TASK GOAL =
How many lines in the records below contain the word "planning"? Answer with the number only.

DATA SECTION =
***

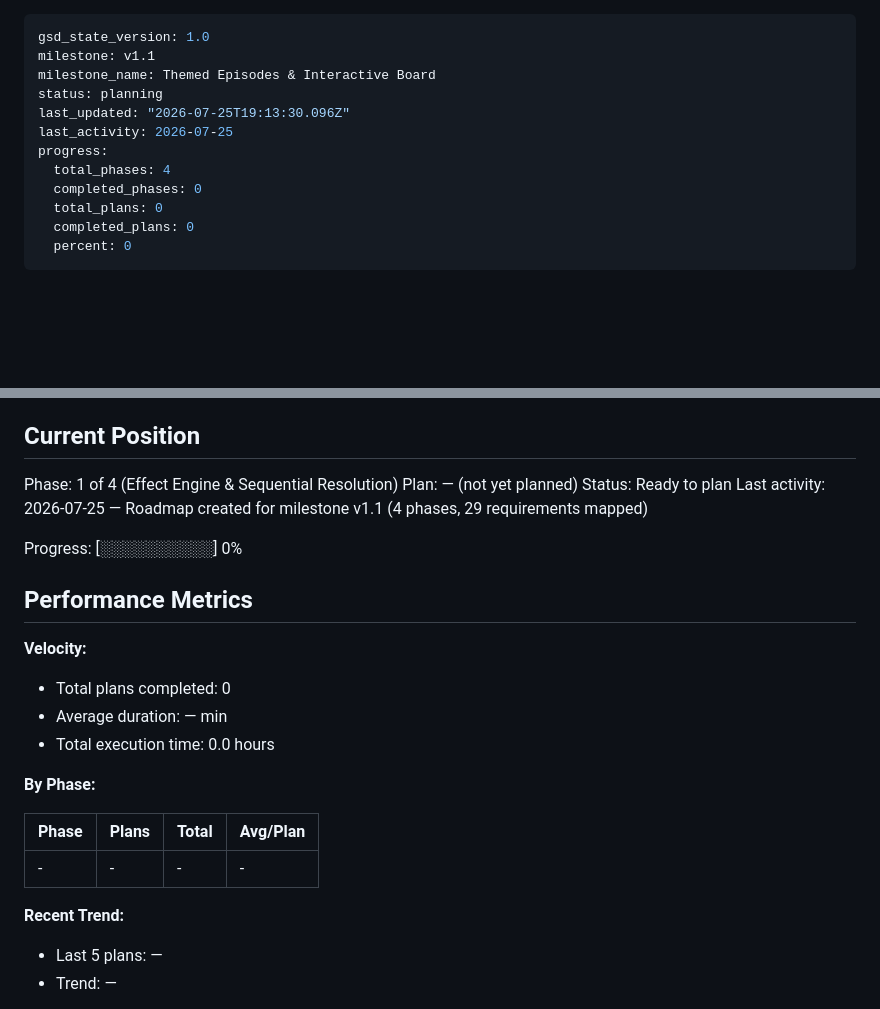
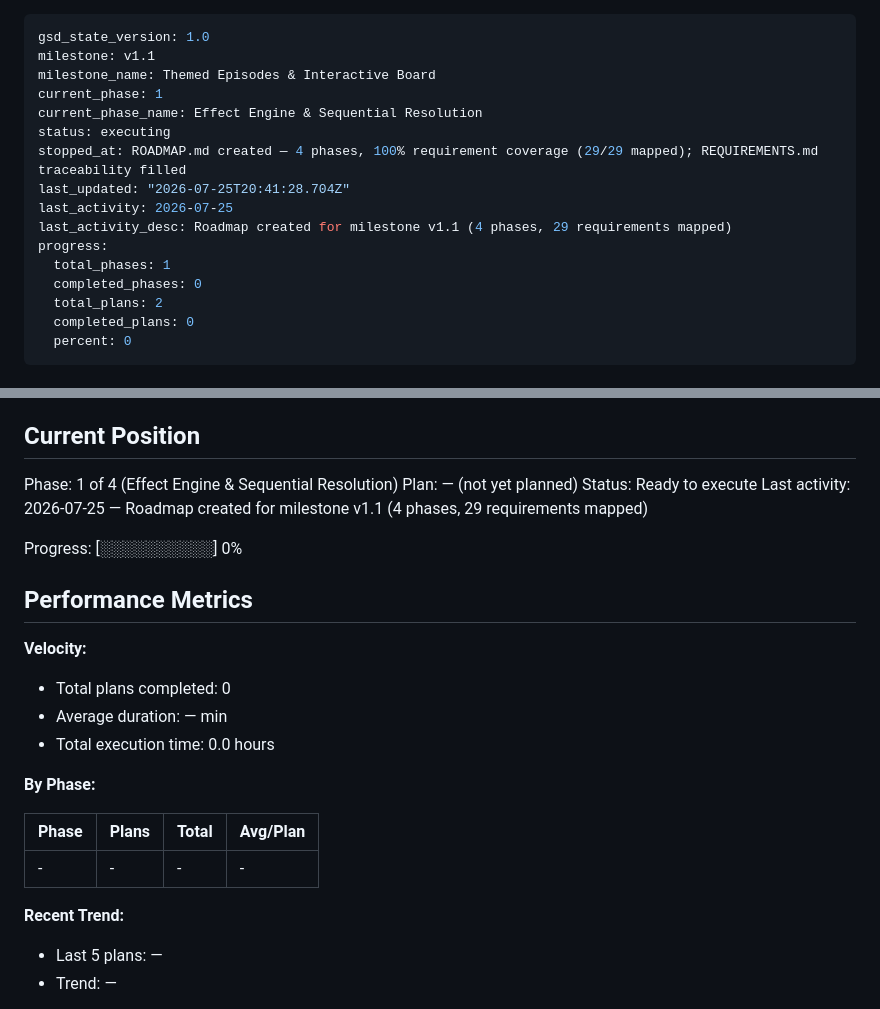
Before and after one commit to wyattroy/Odyssey-crew, a Markdown page: .planning/STATE.md, 2 parts joined by grey strips. Drawn GitHub-style; blank space fills up the shorter version.

Commit message:
docs(01): record phase 1 planning (2 plans)

```diff
--- a/.planning/STATE.md
+++ b/.planning/STATE.md
@@ -2,13 +2,17 @@
 gsd_state_version: 1.0
 milestone: v1.1
 milestone_name: Themed Episodes & Interactive Board
-status: planning
-last_updated: "2026-07-25T19:13:30.096Z"
+current_phase: 1
+current_phase_name: Effect Engine & Sequential Resolution
+status: executing
+stopped_at: ROADMAP.md created — 4 phases, 100% requirement coverage (29/29 mapped); REQUIREMENTS.md traceability filled
+last_updated: "2026-07-25T20:41:28.704Z"
 last_activity: 2026-07-25
+last_activity_desc: Roadmap created for milestone v1.1 (4 phases, 29 requirements mapped)
 progress:
-  total_phases: 4
+  total_phases: 1
   completed_phases: 0
-  total_plans: 0
+  total_plans: 2
   completed_plans: 0
   percent: 0
 ---
@@ -26,7 +30,7 @@ See: .planning/PROJECT.md (updated 2026-07-25)
 
 Phase: 1 of 4 (Effect Engine & Sequential Resolution)
 Plan: — (not yet planned)
-Status: Ready to plan
+Status: Ready to execute
 Last activity: 2026-07-25 — Roadmap created for milestone v1.1 (4 phases, 29 requirements mapped)
 
 Progress: [░░░░░░░░░░] 0%
@@ -34,6 +38,7 @@ Progress: [░░░░░░░░░░] 0%
 ## Performance Metrics
 
 **Velocity:**
+
 - Total plans completed: 0
 - Average duration: — min
 - Total execution time: 0.0 hours
@@ -45,6 +50,7 @@ Progress: [░░░░░░░░░░] 0%
 | - | - | - | - |
 
 **Recent Trend:**
+
 - Last 5 plans: —
 - Trend: —
 
```
Also changed, not shown: .planning/ROADMAP.md (+18 -0 lines).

***

SOLUTION =
7